## Difference listings
----

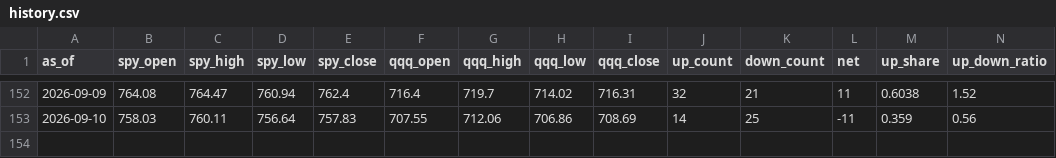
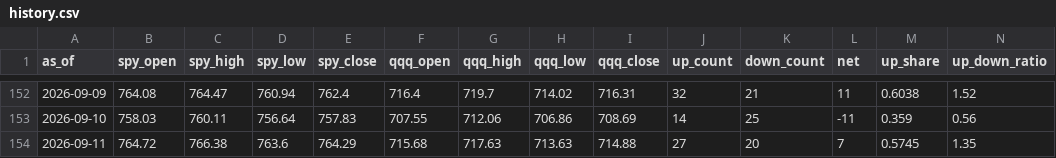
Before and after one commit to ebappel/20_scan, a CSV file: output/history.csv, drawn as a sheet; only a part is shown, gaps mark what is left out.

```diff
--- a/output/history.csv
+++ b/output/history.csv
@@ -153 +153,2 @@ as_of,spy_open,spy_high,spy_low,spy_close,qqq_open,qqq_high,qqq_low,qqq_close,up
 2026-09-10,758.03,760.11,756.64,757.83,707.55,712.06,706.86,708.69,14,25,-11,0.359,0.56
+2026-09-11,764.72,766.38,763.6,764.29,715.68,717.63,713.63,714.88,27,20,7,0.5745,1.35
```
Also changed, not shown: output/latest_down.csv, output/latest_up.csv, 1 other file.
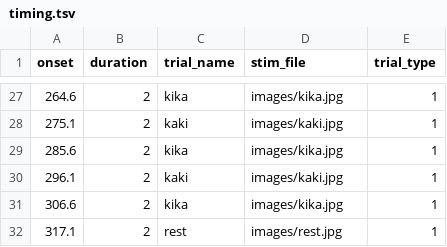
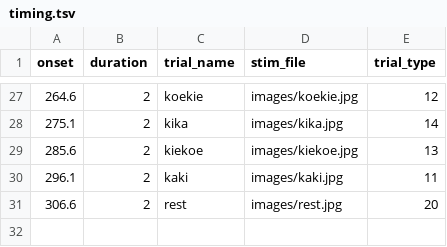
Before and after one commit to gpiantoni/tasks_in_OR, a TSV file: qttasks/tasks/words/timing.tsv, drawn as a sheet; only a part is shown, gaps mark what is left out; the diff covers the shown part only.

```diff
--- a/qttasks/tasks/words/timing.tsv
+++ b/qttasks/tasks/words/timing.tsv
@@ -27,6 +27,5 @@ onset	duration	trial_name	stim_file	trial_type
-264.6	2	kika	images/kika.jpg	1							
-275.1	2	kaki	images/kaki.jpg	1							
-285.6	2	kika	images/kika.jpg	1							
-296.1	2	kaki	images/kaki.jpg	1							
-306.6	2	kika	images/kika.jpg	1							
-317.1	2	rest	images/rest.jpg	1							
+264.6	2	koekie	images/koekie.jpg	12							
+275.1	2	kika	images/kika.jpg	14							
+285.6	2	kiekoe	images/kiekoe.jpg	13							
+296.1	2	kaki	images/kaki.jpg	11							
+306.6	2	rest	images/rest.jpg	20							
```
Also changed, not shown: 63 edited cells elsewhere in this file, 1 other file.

----

## What the exercise asks
A precise repetition of every entry, free of pictures, is the expected answer.

## Response
Before and after one commit to ebappel/20_scan, a CSV file: output/history.csv, drawn as a sheet; only a part is shown, gaps mark what is left out.

```diff
--- a/output/history.csv
+++ b/output/history.csv
@@ -153 +153,2 @@ as_of,spy_open,spy_high,spy_low,spy_close,qqq_open,qqq_high,qqq_low,qqq_close,up
 2026-09-10,758.03,760.11,756.64,757.83,707.55,712.06,706.86,708.69,14,25,-11,0.359,0.56
+2026-09-11,764.72,766.38,763.6,764.29,715.68,717.63,713.63,714.88,27,20,7,0.5745,1.35
```
Also changed, not shown: output/latest_down.csv, output/latest_up.csv, 1 other file.
Before and after one commit to gpiantoni/tasks_in_OR, a TSV file: qttasks/tasks/words/timing.tsv, drawn as a sheet; only a part is shown, gaps mark what is left out; the diff covers the shown part only.

```diff
--- a/qttasks/tasks/words/timing.tsv
+++ b/qttasks/tasks/words/timing.tsv
@@ -27,6 +27,5 @@ onset	duration	trial_name	stim_file	trial_type
-264.6	2	kika	images/kika.jpg	1							
-275.1	2	kaki	images/kaki.jpg	1							
-285.6	2	kika	images/kika.jpg	1							
-296.1	2	kaki	images/kaki.jpg	1							
-306.6	2	kika	images/kika.jpg	1							
-317.1	2	rest	images/rest.jpg	1							
+264.6	2	koekie	images/koekie.jpg	12							
+275.1	2	kika	images/kika.jpg	14							
+285.6	2	kiekoe	images/kiekoe.jpg	13							
+296.1	2	kaki	images/kaki.jpg	11							
+306.6	2	rest	images/rest.jpg	20							
```
Also changed, not shown: 63 edited cells elsewhere in this file, 1 other file.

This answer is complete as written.